Itemized modification records:
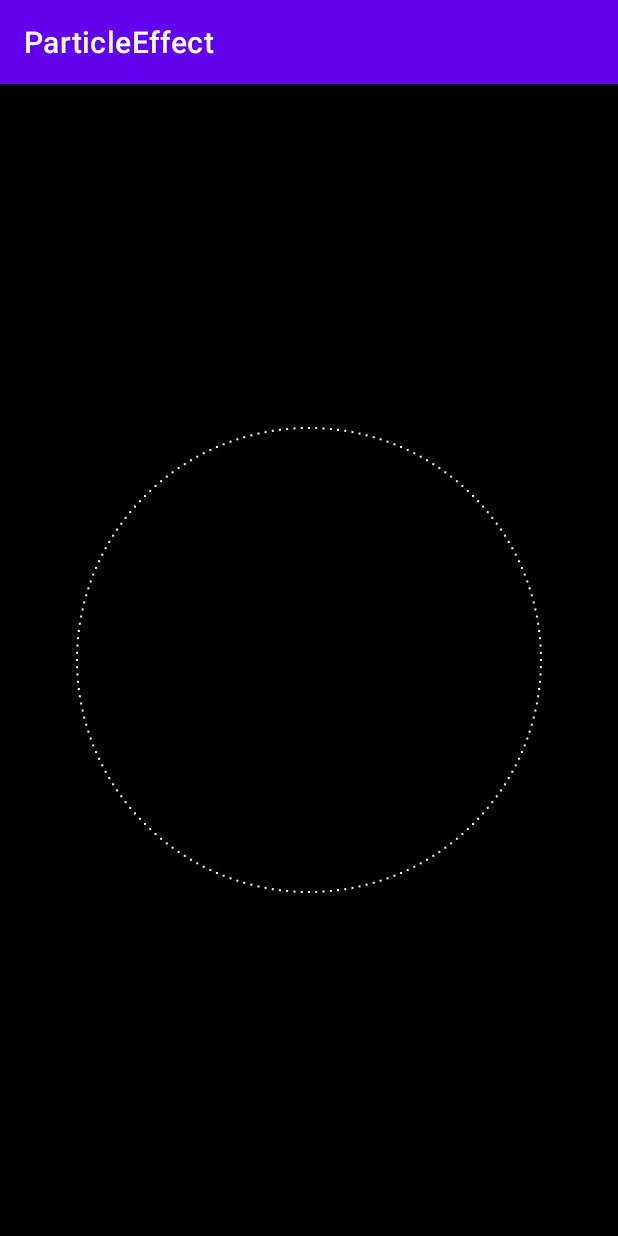
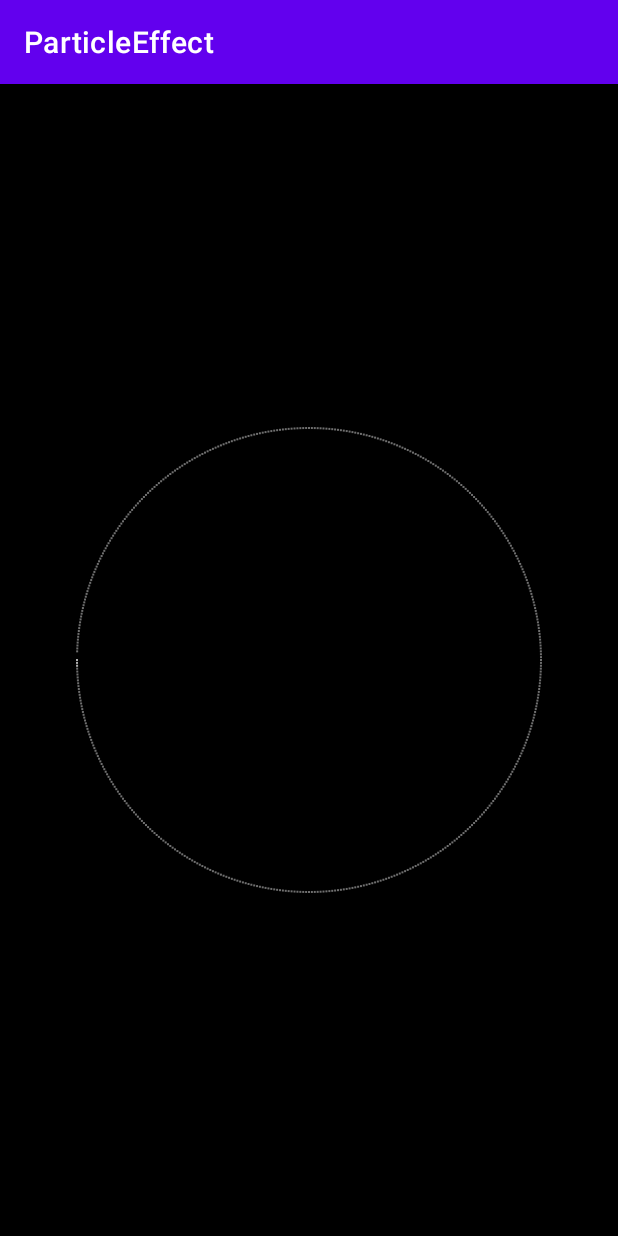
Before and after one commit to KennyChaos7/ParticleEffectView, an Android app: the screen it shows after launch (MainActivity), on a phone screen of 412 x 824 dp. Run offline under Robolectric (Android 15) with nearby library versions, the phone set to English and light mode, and no system bars.

Commit message:
增加点的渐隐效果

```diff
--- a/app/src/main/java/com/example/particleeffect/ParticleEffectView.kt
+++ b/app/src/main/java/com/example/particleeffect/ParticleEffectView.kt
@@ -16,7 +16,7 @@ class ParticleEffectView @JvmOverloads constructor(
 ) : View(context, attrs, defStyleAttr) {
 
     private var radius: Float = 0f
-    private val pointCount = 200
+    private val pointCount = 500
     private var pointPaint: Paint = Paint()
     private val ppList: MutableList<ParticlePoint> = mutableListOf()
     private var anim: ValueAnimator
@@ -27,7 +27,7 @@ class ParticleEffectView @JvmOverloads constructor(
         pointPaint.strokeWidth = 2f
 
         anim = ValueAnimator.ofFloat(0f, 1f)
-        anim.duration = 10000
+        anim.duration = 5000
         anim.repeatCount = -1
         anim.interpolator = LinearInterpolator()
         anim.addUpdateListener { va ->
@@ -48,6 +48,7 @@ class ParticleEffectView @JvmOverloads constructor(
                     } else {
                         it.y = (it.centerY - sin(it.angle) * (radius + it.distance)).toFloat()
                     }
+                    it.alpha = ((1f - it.distance / it.maxDistance)  * 225f).toInt()
                     it.distance += speedRandom
                 }
                 invalidate()
@@ -88,6 +89,7 @@ class ParticleEffectView @JvmOverloads constructor(
                             y,
                             0f,
                             0,//    是否使用撞壁回弹模式
+                            1,
                             angle,
                             radius,
                             centerX,
@@ -108,6 +110,7 @@ class ParticleEffectView @JvmOverloads constructor(
 //        drawPath(insideCirclePath, insideCircle)
 
         ppList.forEach {
+            pointPaint.alpha = it.alpha
             drawPoint(it.x, it.y, pointPaint)
         }
         if (!anim.isRunning) {
--- a/app/src/main/java/com/example/particleeffect/ParticlePoint.kt
+++ b/app/src/main/java/com/example/particleeffect/ParticlePoint.kt
@@ -5,6 +5,7 @@ data class ParticlePoint(
         var y: Float,
         var distance: Float,
         var state: Int,
+        var alpha: Int,
         val angle: Double,
         val maxDistance: Float,
         val centerX: Float,
```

### Assigned task
Return each line in the records that holds the string "private".

### Task response
     private var radius: Float = 0f
-    private val pointCount = 200
+    private val pointCount = 500
     private var pointPaint: Paint = Paint()
     private val ppList: MutableList<ParticlePoint> = mutableListOf()
     private var anim: ValueAnimator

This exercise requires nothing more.